__What you need to do__
Below are some records; copy each line in them that contains "mathcal".

Edit tracking data
********************

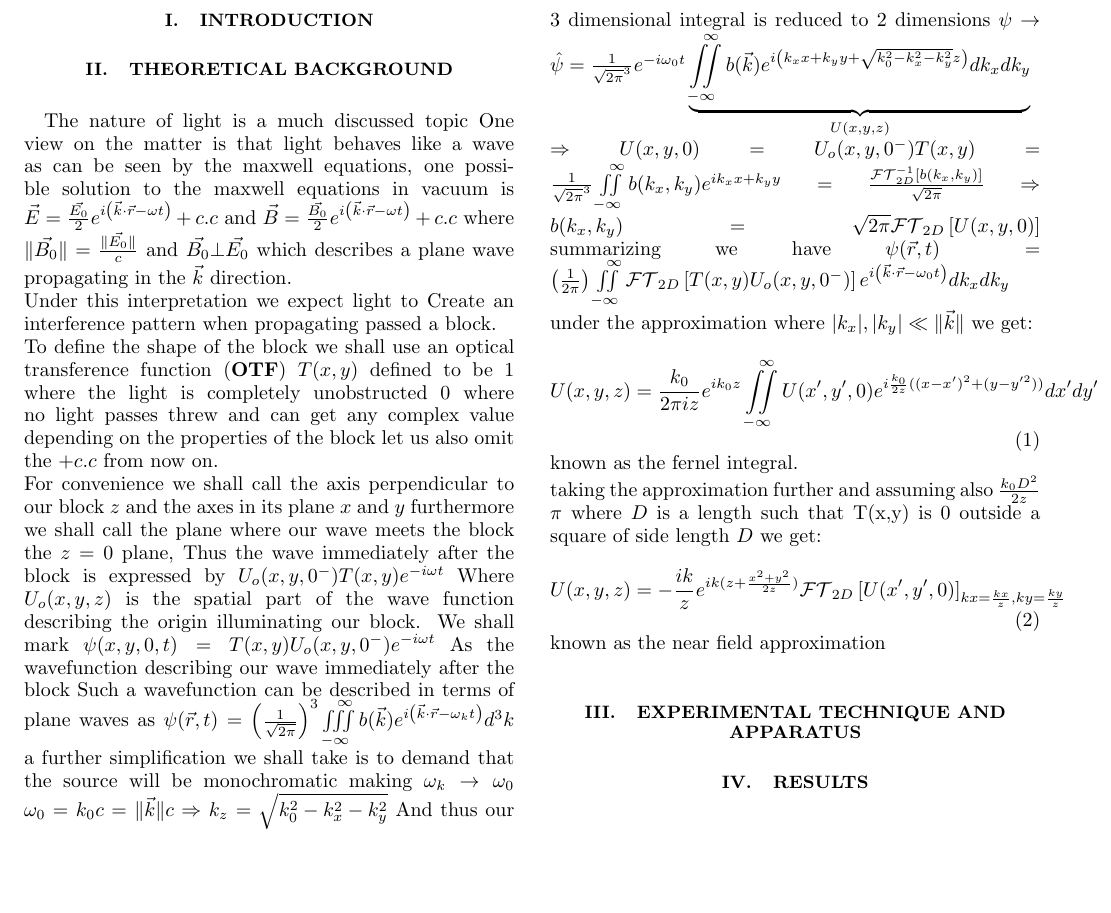
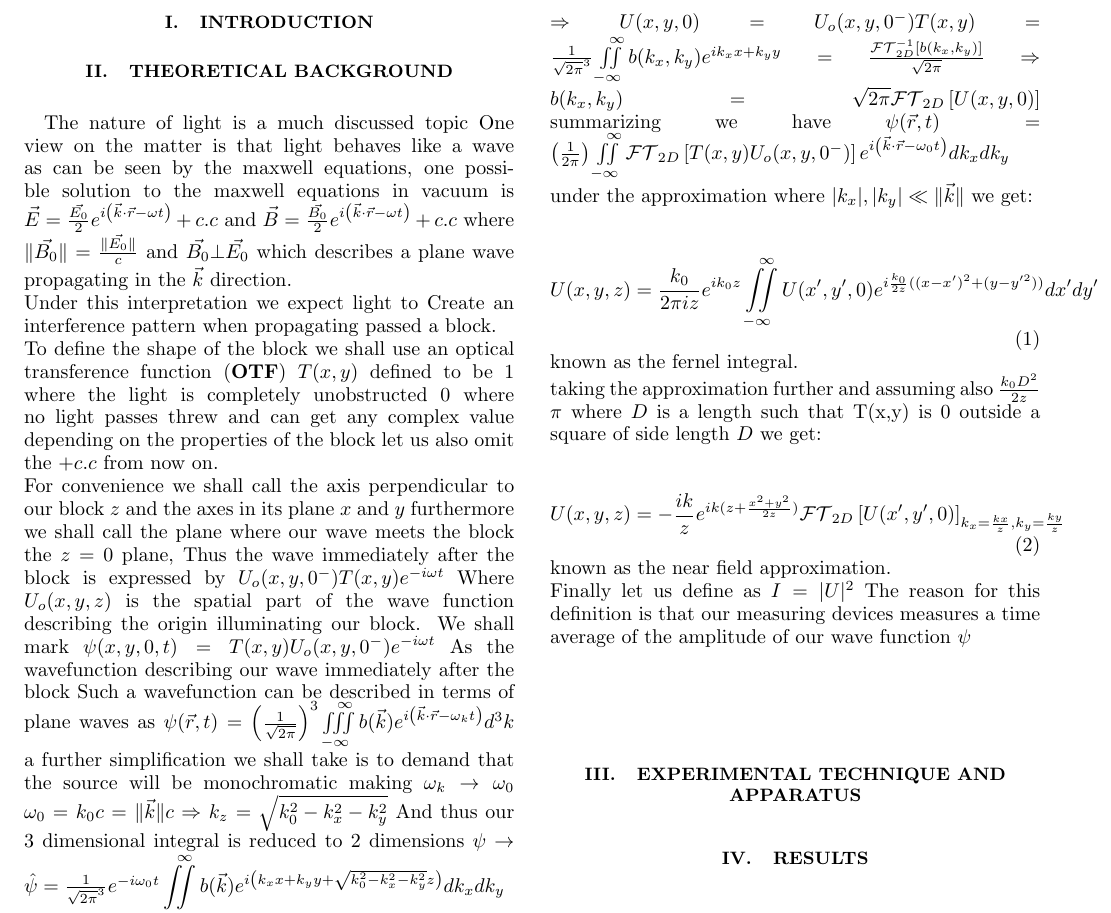
Before and after one commit to EdoMor/interfelence_lab_report, a LaTeX paper (src/main.tex, which reads src/sections/theoretical background.tex): part of the page, cut so that both start at the same text, the shorter picture padded with empty space. Compiled offline with pdfLaTeX.

Commit message:
Fixed some mistakes in theoretical background

```diff
--- a/src/sections/theoretical background.tex
+++ b/src/sections/theoretical background.tex
@@ -28,6 +28,7 @@ known as the fernel integral.\\
 taking the approximation further and assuming also $\frac{k_0 D^2}{2z} \\ \pi$ where $D$ is a length such that T(x,y) is 0 outside a square of side length $D$
 we get:
 \begin{equation}\label{eqn:nearfield}
-    U(x,y,z)=-\frac{ik}{z}e^{ik(z+\frac{x^2+y^2}{2z})}\mathcal{FT}_{2D}\left[ U(x',y',0) \right]_{kx=\frac{kx}{z},ky=\frac{ky}{z}}
+    U(x,y,z)=-\frac{ik}{z}e^{ik(z+\frac{x^2+y^2}{2z})}\mathcal{FT}_{2D}\left[ U(x',y',0) \right]_{k_x=\frac{kx}{z},k_y=\frac{ky}{z}}
 \end{equation}
-known as the near field approximation
+known as the near field approximation.\\
+Finally let us define as $I=|U|^2$ The reason for this definition is that our measuring devices measures a time average of the amplitude of our wave function $\psi$
```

********************

__Task response__
-    U(x,y,z)=-\frac{ik}{z}e^{ik(z+\frac{x^2+y^2}{2z})}\mathcal{FT}_{2D}\left[ U(x',y',0) \right]_{kx=\frac{kx}{z},ky=\frac{ky}{z}}
+    U(x,y,z)=-\frac{ik}{z}e^{ik(z+\frac{x^2+y^2}{2z})}\mathcal{FT}_{2D}\left[ U(x',y',0) \right]_{k_x=\frac{kx}{z},k_y=\frac{ky}{z}}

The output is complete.